[Structured diff data]
[Start of Attachment]

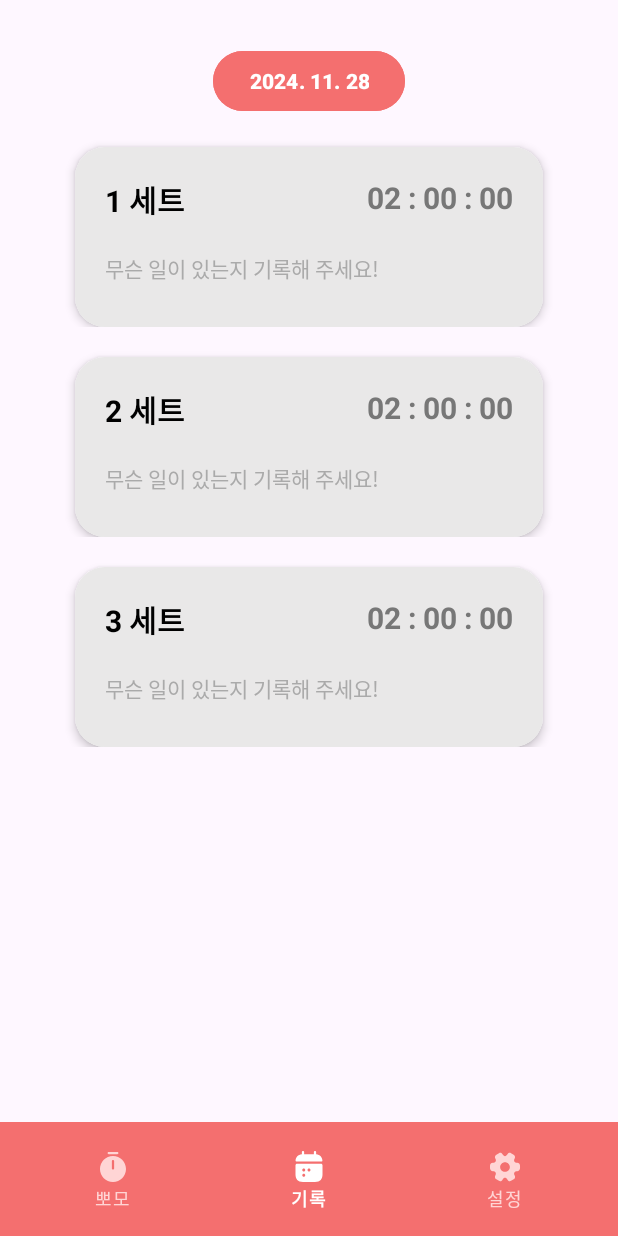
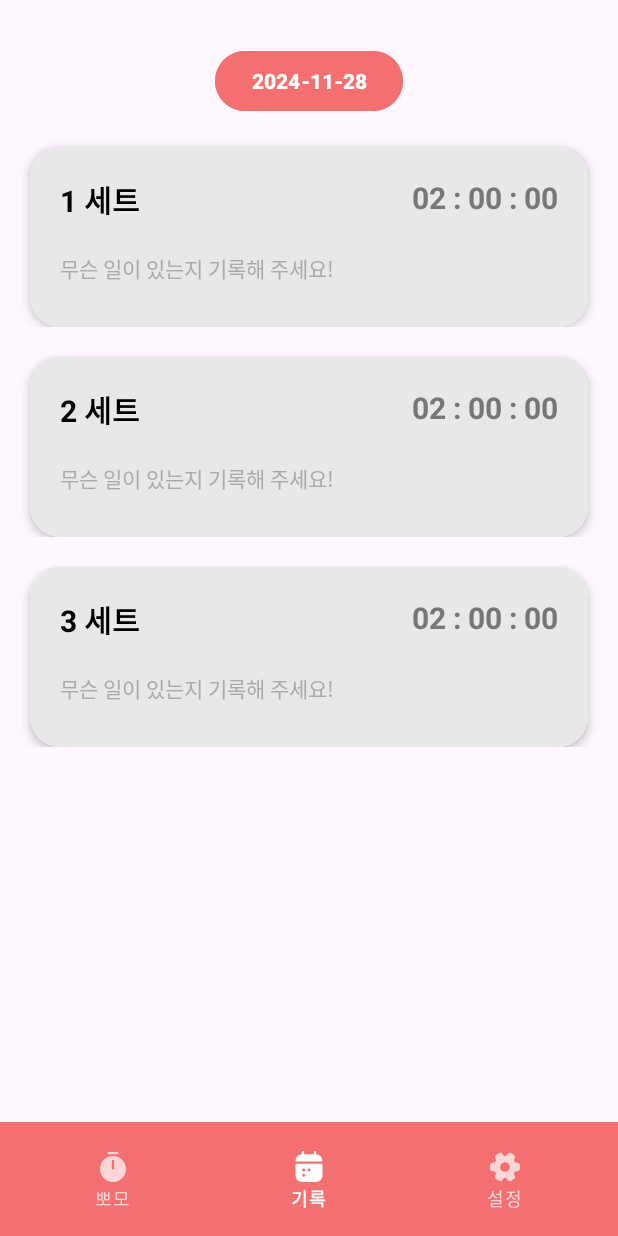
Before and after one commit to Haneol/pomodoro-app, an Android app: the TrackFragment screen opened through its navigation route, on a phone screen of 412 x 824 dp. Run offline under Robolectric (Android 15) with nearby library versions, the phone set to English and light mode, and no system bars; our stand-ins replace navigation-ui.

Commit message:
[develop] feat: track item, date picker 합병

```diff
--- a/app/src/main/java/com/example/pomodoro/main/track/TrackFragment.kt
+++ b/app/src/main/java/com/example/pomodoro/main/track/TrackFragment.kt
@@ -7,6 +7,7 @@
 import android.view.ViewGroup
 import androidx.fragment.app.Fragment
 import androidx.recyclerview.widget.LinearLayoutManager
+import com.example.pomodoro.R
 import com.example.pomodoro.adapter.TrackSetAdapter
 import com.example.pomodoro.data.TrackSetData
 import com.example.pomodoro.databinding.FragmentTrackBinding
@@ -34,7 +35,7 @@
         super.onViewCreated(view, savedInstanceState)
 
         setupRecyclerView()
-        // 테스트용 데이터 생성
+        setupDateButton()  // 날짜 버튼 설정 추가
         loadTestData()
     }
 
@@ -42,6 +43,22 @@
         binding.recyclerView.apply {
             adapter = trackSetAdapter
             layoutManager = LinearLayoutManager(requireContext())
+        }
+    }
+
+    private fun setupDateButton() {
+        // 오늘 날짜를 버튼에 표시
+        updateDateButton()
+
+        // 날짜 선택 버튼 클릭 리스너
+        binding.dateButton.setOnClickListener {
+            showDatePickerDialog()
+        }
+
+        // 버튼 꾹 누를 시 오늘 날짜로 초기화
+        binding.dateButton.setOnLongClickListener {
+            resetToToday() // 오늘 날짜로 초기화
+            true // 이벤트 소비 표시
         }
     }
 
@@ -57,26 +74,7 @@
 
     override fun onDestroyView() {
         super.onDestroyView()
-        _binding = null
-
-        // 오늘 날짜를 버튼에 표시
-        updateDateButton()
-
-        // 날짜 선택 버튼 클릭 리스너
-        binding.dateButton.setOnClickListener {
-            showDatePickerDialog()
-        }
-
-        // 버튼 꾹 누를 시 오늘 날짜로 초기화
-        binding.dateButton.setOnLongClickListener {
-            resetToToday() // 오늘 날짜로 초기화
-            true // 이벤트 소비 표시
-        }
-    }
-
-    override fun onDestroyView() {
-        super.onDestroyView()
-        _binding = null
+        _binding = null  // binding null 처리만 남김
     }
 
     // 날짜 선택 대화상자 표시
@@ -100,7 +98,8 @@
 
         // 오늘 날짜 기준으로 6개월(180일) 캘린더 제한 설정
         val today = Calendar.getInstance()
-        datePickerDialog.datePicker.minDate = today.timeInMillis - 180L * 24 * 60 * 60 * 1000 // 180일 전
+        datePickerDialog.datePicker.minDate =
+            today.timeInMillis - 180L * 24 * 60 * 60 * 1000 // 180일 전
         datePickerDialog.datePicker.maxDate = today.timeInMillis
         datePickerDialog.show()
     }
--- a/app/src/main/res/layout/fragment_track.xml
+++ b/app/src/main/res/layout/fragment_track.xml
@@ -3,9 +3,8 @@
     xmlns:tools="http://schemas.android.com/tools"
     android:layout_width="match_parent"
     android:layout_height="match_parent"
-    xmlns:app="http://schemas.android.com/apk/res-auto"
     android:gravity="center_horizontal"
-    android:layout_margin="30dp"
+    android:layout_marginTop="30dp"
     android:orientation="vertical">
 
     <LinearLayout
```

[End of Attachment]

## ASSIGNED TASK:
In the records above, which lines hold the string "super"? Copy each one.

## SOLUTION:
         super.onViewCreated(view, savedInstanceState)
         super.onDestroyView()
-        super.onDestroyView()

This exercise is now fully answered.